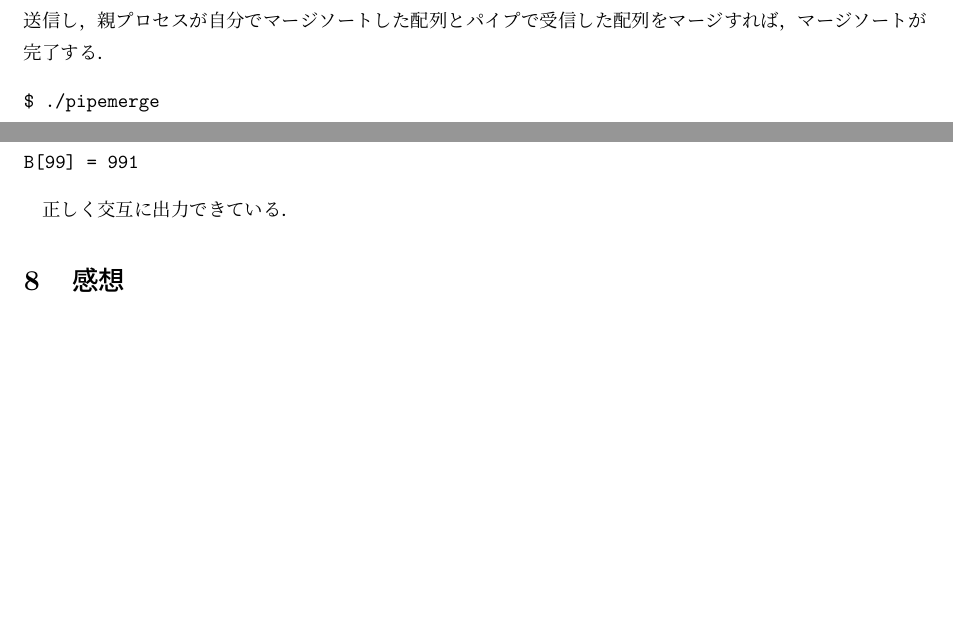
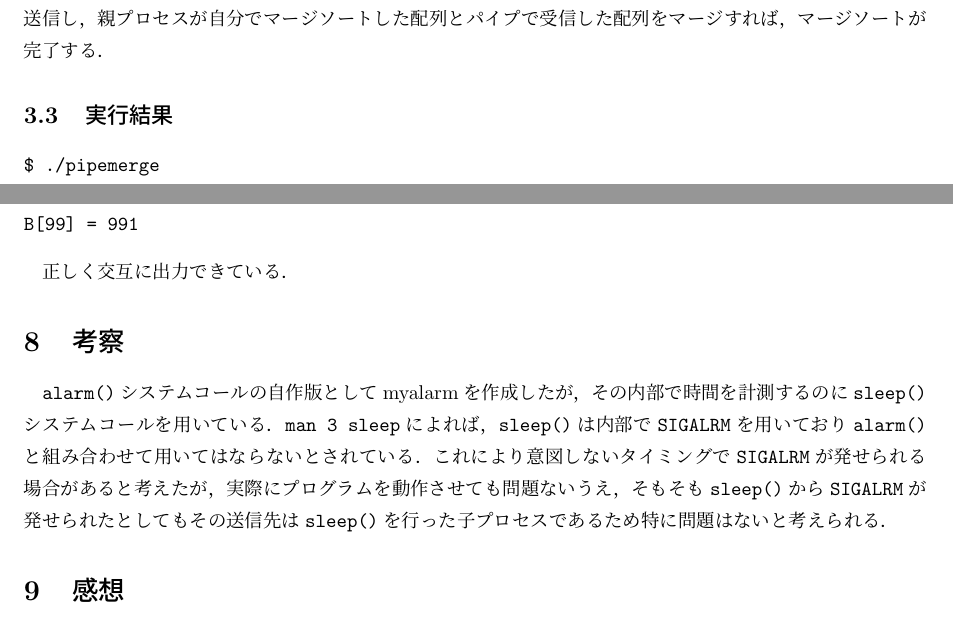
Before and after one commit to meitel1014/expC, a LaTeX document (re3/report3.tex): two parts of pages 4 and 8 of 8, joined at a grey line, cut so that both start at the same text, the shorter picture padded with empty space. Compiled offline with pLaTeX and dvipdfmx.

Commit message:
レポート3完成

```diff
--- a/re3/report3.tex
+++ b/re3/report3.tex
@@ -78,6 +78,7 @@ message from parent process:
 \subsection{改造方法}
 まず，マージソートの最初のステップでは配列を2分割するが，このうち一つを親プロセスで，もう一つを子プロセスでそれぞれマージソートするようにする．これが終了すると通常のマージソートにおける最後のマージ直前の状態になる．その後，子プロセスでマージソートした後の配列をパイプを経由して親プロセスに送信し，親プロセスが自分でマージソートした配列とパイプで受信した配列をマージすれば，マージソートが完了する．
 
+\subsection{実行結果}
 \begin{verbatim}
 $ ./pipemerge
 Done with sort.
@@ -230,6 +231,9 @@ B[99] = 991
 
 正しく交互に出力できている．
 
+\section{考察}
+\verb|alarm()|システムコールの自作版としてmyalarmを作成したが，その内部で時間を計測するのに\verb|sleep()|システムコールを用いている．\verb|man 3 sleep|によれば，\verb|sleep()|は内部で\verb|SIGALRM|を用いており\verb|alarm()|と組み合わせて用いてはならないとされている．これにより意図しないタイミングで\verb|SIGALRM|が発せられる場合があると考えたが，実際にプログラムを動作させても問題ないうえ，そもそも\verb|sleep()|から\verb|SIGALRM|が発せられたとしてもその送信先は\verb|sleep()|を行った子プロセスであるため特に問題はないと考えられる．
+
 \section{感想}
 今回扱ったパイプや前回扱ったソケット等はファイルディスクリプタを通じて一種のファイルとして扱えるため，統一感があり非常に使いやすいものだと感じた．
 
```
Also changed, not shown: re3/report3.pdf, 3 other files.
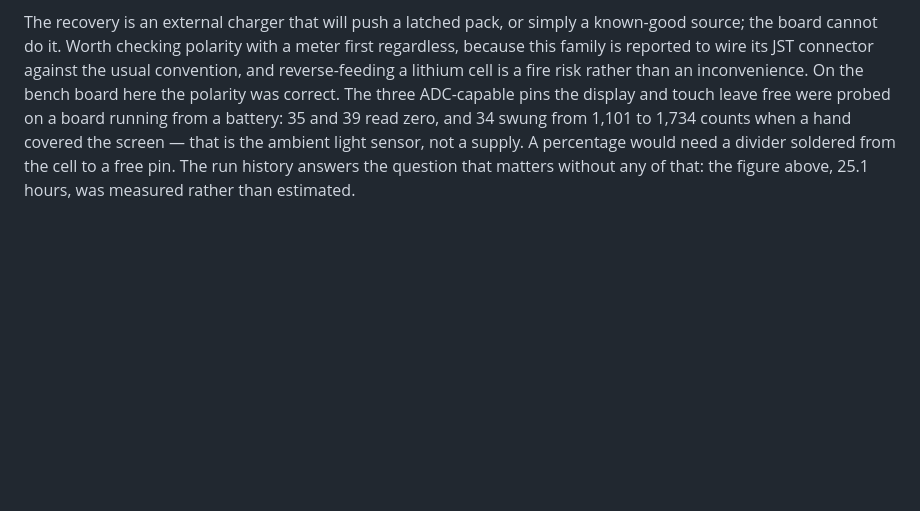
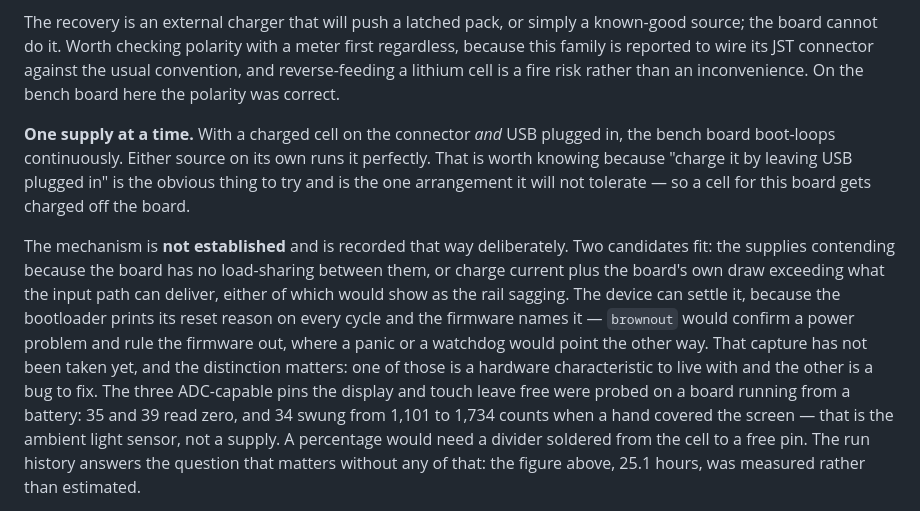
Before and after one commit to Forged-in-Feathers-Technology/observore, a Markdown page: README.md, the part around the change. Drawn GitHub-style; blank space fills up the shorter version.

Commit message:
One supply at a time on the 3.5" board
With a charged cell on the connector and USB plugged in, the board boot-loops
continuously. Either source alone runs it perfectly.

Worth recording because "charge it by leaving USB plugged in" is the obvious
thing to try and is the one arrangement it will not tolerate. The practical
consequence is that a cell for this board gets charged off the board.

The mechanism is not established, and is written down as not established. Two
candidates fit -- the supplies contending because the board has no
load-sharing between them, or charge current plus the board's own draw
exceeding the input path -- and both would show as the rail sagging. The
device can tell us which: the bootloader prints a reset reason every cycle and
the firmware names it, so `brownout` would confirm a power problem and rule
the firmware out where a panic or a watchdog would point the other way.

That capture has not been taken yet. The distinction is not cosmetic: one of
those answers is a hardware characteristic to design around and the other is a
bug that belongs to us.

Co-Authored-By: Claude Opus 5 <noreply@anthropic.com>

```diff
--- a/README.md
+++ b/README.md
@@ -1973,7 +1973,24 @@ known-good source; the board cannot do it. Worth checking polarity with a
 meter first regardless, because this family is reported to wire its JST
 connector against the usual convention, and reverse-feeding a lithium cell is
 a fire risk rather than an inconvenience. On the bench board here the polarity
-was correct. The three ADC-capable pins the display and touch leave free
+was correct.
+
+**One supply at a time.** With a charged cell on the connector *and* USB
+plugged in, the bench board boot-loops continuously. Either source on its own
+runs it perfectly. That is worth knowing because "charge it by leaving USB
+plugged in" is the obvious thing to try and is the one arrangement it will not
+tolerate — so a cell for this board gets charged off the board.
+
+The mechanism is **not established** and is recorded that way deliberately.
+Two candidates fit: the supplies contending because the board has no
+load-sharing between them, or charge current plus the board's own draw
+exceeding what the input path can deliver, either of which would show as the
+rail sagging. The device can settle it, because the bootloader prints its
+reset reason on every cycle and the firmware names it — `brownout` would
+confirm a power problem and rule the firmware out, where a panic or a watchdog
+would point the other way. That capture has not been taken yet, and the
+distinction matters: one of those is a hardware characteristic to live with and
+the other is a bug to fix. The three ADC-capable pins the display and touch leave free
 were probed on a board running from a battery: 35 and 39 read zero, and 34
 swung from 1,101 to 1,734 counts when a hand covered the screen — that is the
 ambient light sensor, not a supply. A percentage would need a divider soldered
```
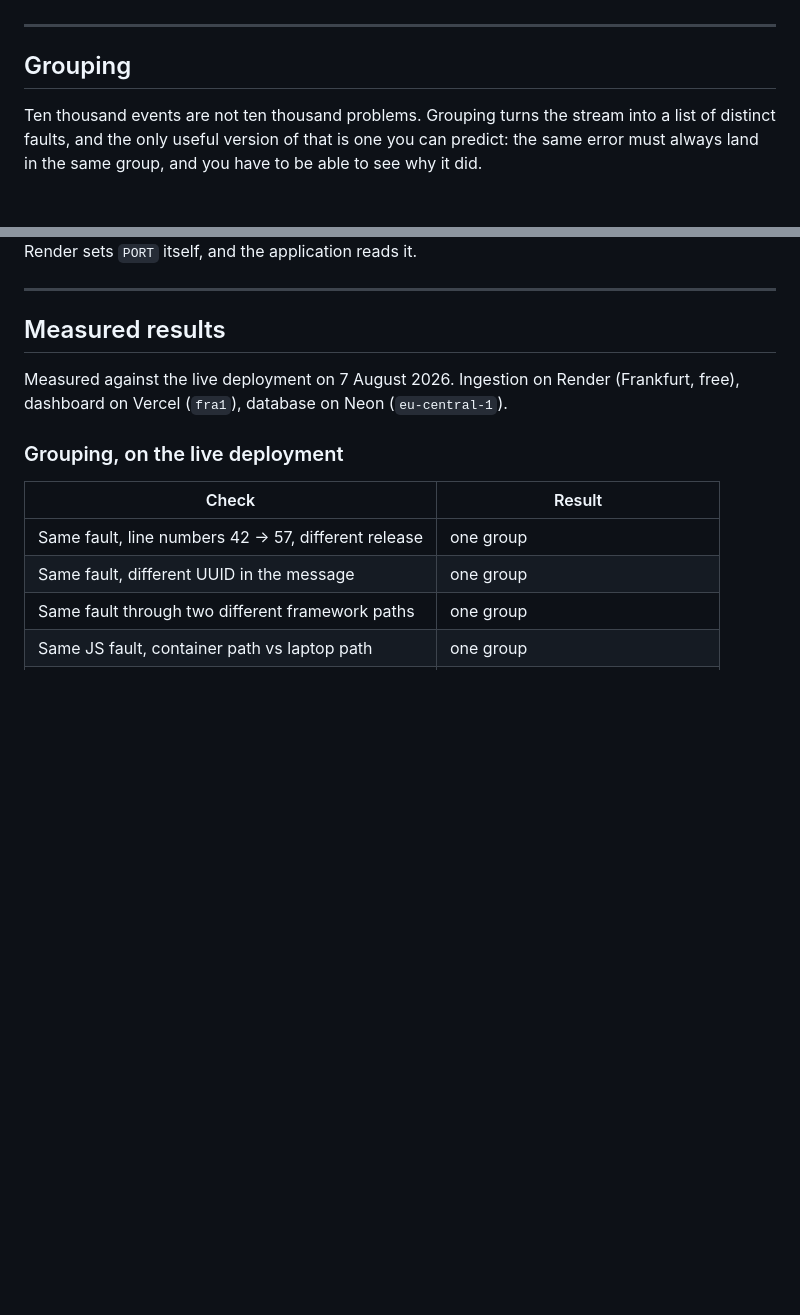
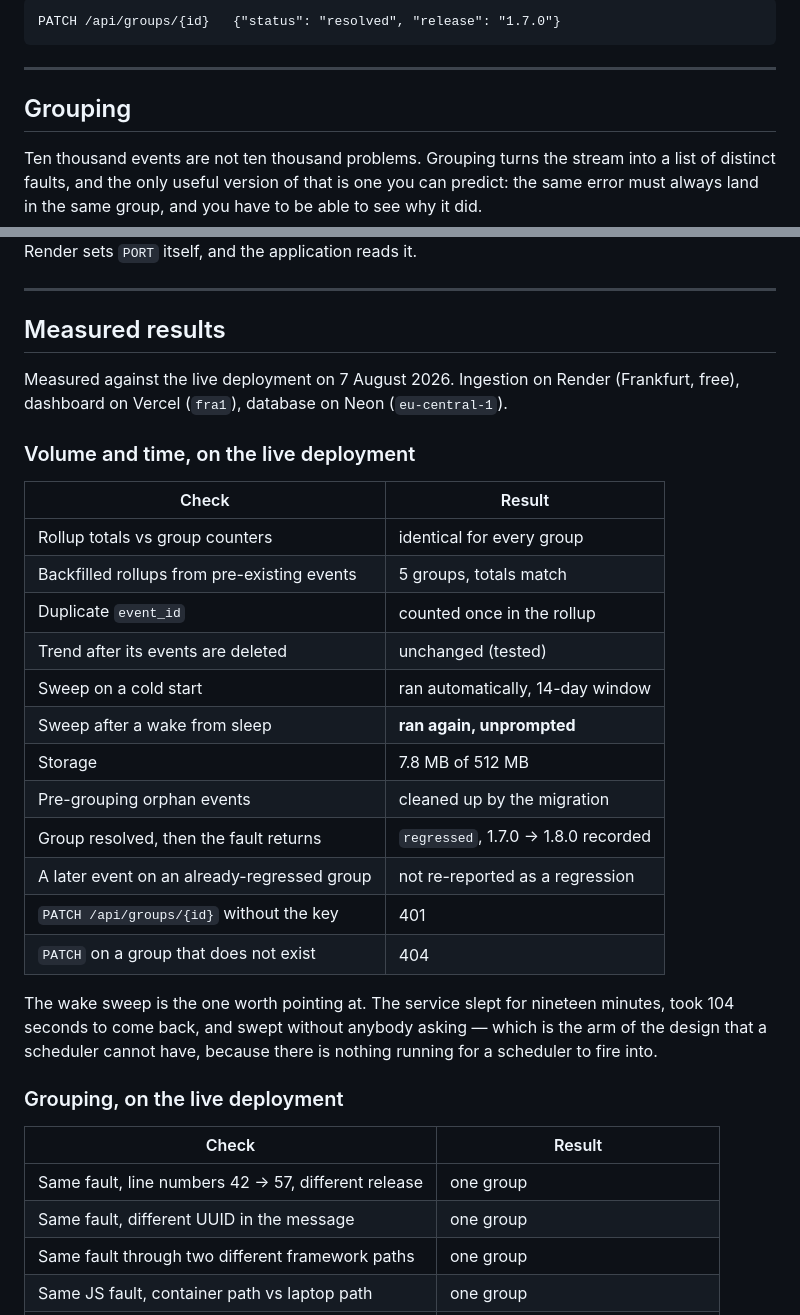
Before and after one commit to YusufKosarDev/stacklight, a Markdown page: README.md, 2 parts joined by grey strips. Drawn GitHub-style; blank space fills up the shorter version.

````diff
--- a/README.md
+++ b/README.md
@@ -9,3 +90,6 @@ fingerprint. Time series, alerting and a client library land in later steps.
+```
+PATCH /api/groups/{id}   {"status": "resolved", "release": "1.7.0"}
+```
 
 ---
 
@@ -254,6 +342,28 @@ Measured against the live deployment on 7 August 2026. Ingestion on Render
 (Frankfurt, free), dashboard on Vercel (`fra1`), database on Neon
 (`eu-central-1`).
 
+### Volume and time, on the live deployment
+
+| Check | Result |
+|---|---|
+| Rollup totals vs group counters | identical for every group |
+| Backfilled rollups from pre-existing events | 5 groups, totals match |
+| Duplicate `event_id` | counted once in the rollup |
+| Trend after its events are deleted | unchanged (tested) |
+| Sweep on a cold start | ran automatically, 14-day window |
+| Sweep after a wake from sleep | **ran again, unprompted** |
+| Storage | 7.8 MB of 512 MB |
+| Pre-grouping orphan events | cleaned up by the migration |
+| Group resolved, then the fault returns | `regressed`, 1.7.0 → 1.8.0 recorded |
+| A later event on an already-regressed group | not re-reported as a regression |
+| `PATCH /api/groups/{id}` without the key | 401 |
+| `PATCH` on a group that does not exist | 404 |
+
+The wake sweep is the one worth pointing at. The service slept for nineteen
+minutes, took 104 seconds to come back, and swept without anybody asking — which
+is the arm of the design that a scheduler cannot have, because there is nothing
+running for a scheduler to fire into.
+
 ### Grouping, on the live deployment
 
 | Check | Result |
````
Also changed, not shown: other parts of README.md (+118 -27 lines).
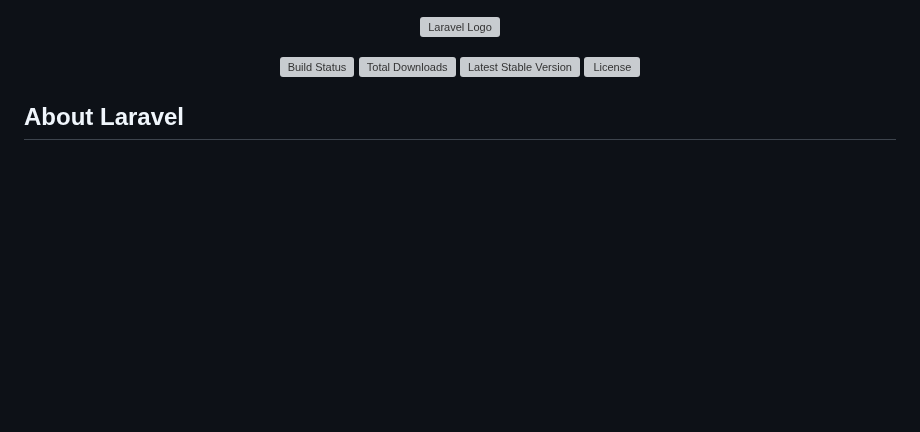
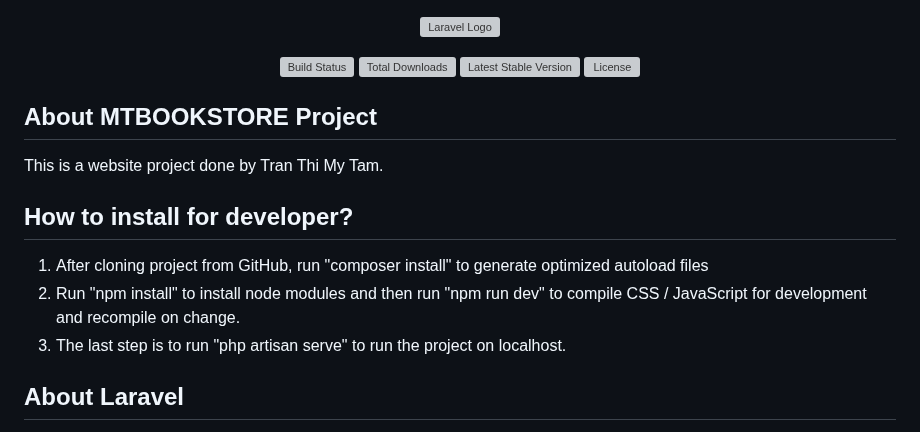
Before and after one commit to Tam0721/bookstore, a Markdown page: README.md, the part around the change. Rendered like a GitHub page; blank space fills up the shorter version; grey boxes are pictures that could not be loaded.

Commit message:
uploadREADMEFile

```diff
--- a/README.md
+++ b/README.md
@@ -6,6 +6,15 @@
 <a href="https://packagist.org/packages/laravel/framework"><img src="https://img.shields.io/packagist/v/laravel/framework" alt="Latest Stable Version"></a>
 <a href="https://packagist.org/packages/laravel/framework"><img src="https://img.shields.io/packagist/l/laravel/framework" alt="License"></a>
 </p>
+
+## About MTBOOKSTORE Project
+
+This is a website project done by Tran Thi My Tam.
+
+## How to install for developer?
+1. After cloning project from GitHub, run "composer install" to generate optimized autoload files
+2. Run "npm install" to install node modules and then run "npm run dev" to compile CSS / JavaScript for development and recompile on change.
+3. The last step is to run "php artisan serve" to run the project on localhost.
 
 ## About Laravel
 
```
☆ ☆ ☆ ☆
*Description of the task*: Each record should be printed exactly as it appears, leaving the pictures out.

*Exercise solution*:
Before and after one commit to meitel1014/expC, a LaTeX document (re3/report3.tex): two parts of pages 4 and 8 of 8, joined at a grey line, cut so that both start at the same text, the shorter picture padded with empty space. Compiled offline with pLaTeX and dvipdfmx.

Commit message:
レポート3完成

```diff
--- a/re3/report3.tex
+++ b/re3/report3.tex
@@ -78,6 +78,7 @@ message from parent process:
 \subsection{改造方法}
 まず，マージソートの最初のステップでは配列を2分割するが，このうち一つを親プロセスで，もう一つを子プロセスでそれぞれマージソートするようにする．これが終了すると通常のマージソートにおける最後のマージ直前の状態になる．その後，子プロセスでマージソートした後の配列をパイプを経由して親プロセスに送信し，親プロセスが自分でマージソートした配列とパイプで受信した配列をマージすれば，マージソートが完了する．
 
+\subsection{実行結果}
 \begin{verbatim}
 $ ./pipemerge
 Done with sort.
@@ -230,6 +231,9 @@ B[99] = 991
 
 正しく交互に出力できている．
 
+\section{考察}
+\verb|alarm()|システムコールの自作版としてmyalarmを作成したが，その内部で時間を計測するのに\verb|sleep()|システムコールを用いている．\verb|man 3 sleep|によれば，\verb|sleep()|は内部で\verb|SIGALRM|を用いており\verb|alarm()|と組み合わせて用いてはならないとされている．これにより意図しないタイミングで\verb|SIGALRM|が発せられる場合があると考えたが，実際にプログラムを動作させても問題ないうえ，そもそも\verb|sleep()|から\verb|SIGALRM|が発せられたとしてもその送信先は\verb|sleep()|を行った子プロセスであるため特に問題はないと考えられる．
+
 \section{感想}
 今回扱ったパイプや前回扱ったソケット等はファイルディスクリプタを通じて一種のファイルとして扱えるため，統一感があり非常に使いやすいものだと感じた．
 
```
Also changed, not shown: re3/report3.pdf, 3 other files.
Before and after one commit to Forged-in-Feathers-Technology/observore, a Markdown page: README.md, the part around the change. Drawn GitHub-style; blank space fills up the shorter version.

Commit message:
One supply at a time on the 3.5" board
With a charged cell on the connector and USB plugged in, the board boot-loops
continuously. Either source alone runs it perfectly.

Worth recording because "charge it by leaving USB plugged in" is the obvious
thing to try and is the one arrangement it will not tolerate. The practical
consequence is that a cell for this board gets charged off the board.

The mechanism is not established, and is written down as not established. Two
candidates fit -- the supplies contending because the board has no
load-sharing between them, or charge current plus the board's own draw
exceeding the input path -- and both would show as the rail sagging. The
device can tell us which: the bootloader prints a reset reason every cycle and
the firmware names it, so `brownout` would confirm a power problem and rule
the firmware out where a panic or a watchdog would point the other way.

That capture has not been taken yet. The distinction is not cosmetic: one of
those answers is a hardware characteristic to design around and the other is a
bug that belongs to us.

Co-Authored-By: Claude Opus 5 <noreply@anthropic.com>

```diff
--- a/README.md
+++ b/README.md
@@ -1973,7 +1973,24 @@ known-good source; the board cannot do it. Worth checking polarity with a
 meter first regardless, because this family is reported to wire its JST
 connector against the usual convention, and reverse-feeding a lithium cell is
 a fire risk rather than an inconvenience. On the bench board here the polarity
-was correct. The three ADC-capable pins the display and touch leave free
+was correct.
+
+**One supply at a time.** With a charged cell on the connector *and* USB
+plugged in, the bench board boot-loops continuously. Either source on its own
+runs it perfectly. That is worth knowing because "charge it by leaving USB
+plugged in" is the obvious thing to try and is the one arrangement it will not
+tolerate — so a cell for this board gets charged off the board.
+
+The mechanism is **not established** and is recorded that way deliberately.
+Two candidates fit: the supplies contending because the board has no
+load-sharing between them, or charge current plus the board's own draw
+exceeding what the input path can deliver, either of which would show as the
+rail sagging. The device can settle it, because the bootloader prints its
+reset reason on every cycle and the firmware names it — `brownout` would
+confirm a power problem and rule the firmware out, where a panic or a watchdog
+would point the other way. That capture has not been taken yet, and the
+distinction matters: one of those is a hardware characteristic to live with and
+the other is a bug to fix. The three ADC-capable pins the display and touch leave free
 were probed on a board running from a battery: 35 and 39 read zero, and 34
 swung from 1,101 to 1,734 counts when a hand covered the screen — that is the
 ambient light sensor, not a supply. A percentage would need a divider soldered
```
Before and after one commit to YusufKosarDev/stacklight, a Markdown page: README.md, 2 parts joined by grey strips. Drawn GitHub-style; blank space fills up the shorter version.

````diff
--- a/README.md
+++ b/README.md
@@ -9,3 +90,6 @@ fingerprint. Time series, alerting and a client library land in later steps.
+```
+PATCH /api/groups/{id}   {"status": "resolved", "release": "1.7.0"}
+```
 
 ---
 
@@ -254,6 +342,28 @@ Measured against the live deployment on 7 August 2026. Ingestion on Render
 (Frankfurt, free), dashboard on Vercel (`fra1`), database on Neon
 (`eu-central-1`).
 
+### Volume and time, on the live deployment
+
+| Check | Result |
+|---|---|
+| Rollup totals vs group counters | identical for every group |
+| Backfilled rollups from pre-existing events | 5 groups, totals match |
+| Duplicate `event_id` | counted once in the rollup |
+| Trend after its events are deleted | unchanged (tested) |
+| Sweep on a cold start | ran automatically, 14-day window |
+| Sweep after a wake from sleep | **ran again, unprompted** |
+| Storage | 7.8 MB of 512 MB |
+| Pre-grouping orphan events | cleaned up by the migration |
+| Group resolved, then the fault returns | `regressed`, 1.7.0 → 1.8.0 recorded |
+| A later event on an already-regressed group | not re-reported as a regression |
+| `PATCH /api/groups/{id}` without the key | 401 |
+| `PATCH` on a group that does not exist | 404 |
+
+The wake sweep is the one worth pointing at. The service slept for nineteen
+minutes, took 104 seconds to come back, and swept without anybody asking — which
+is the arm of the design that a scheduler cannot have, because there is nothing
+running for a scheduler to fire into.
+
 ### Grouping, on the live deployment
 
 | Check | Result |
````
Also changed, not shown: other parts of README.md (+118 -27 lines).
Before and after one commit to Tam0721/bookstore, a Markdown page: README.md, the part around the change. Rendered like a GitHub page; blank space fills up the shorter version; grey boxes are pictures that could not be loaded.

Commit message:
uploadREADMEFile

```diff
--- a/README.md
+++ b/README.md
@@ -6,6 +6,15 @@
 <a href="https://packagist.org/packages/laravel/framework"><img src="https://img.shields.io/packagist/v/laravel/framework" alt="Latest Stable Version"></a>
 <a href="https://packagist.org/packages/laravel/framework"><img src="https://img.shields.io/packagist/l/laravel/framework" alt="License"></a>
 </p>
+
+## About MTBOOKSTORE Project
+
+This is a website project done by Tran Thi My Tam.
+
+## How to install for developer?
+1. After cloning project from GitHub, run "composer install" to generate optimized autoload files
+2. Run "npm install" to install node modules and then run "npm run dev" to compile CSS / JavaScript for development and recompile on change.
+3. The last step is to run "php artisan serve" to run the project on localhost.
 
 ## About Laravel
 
```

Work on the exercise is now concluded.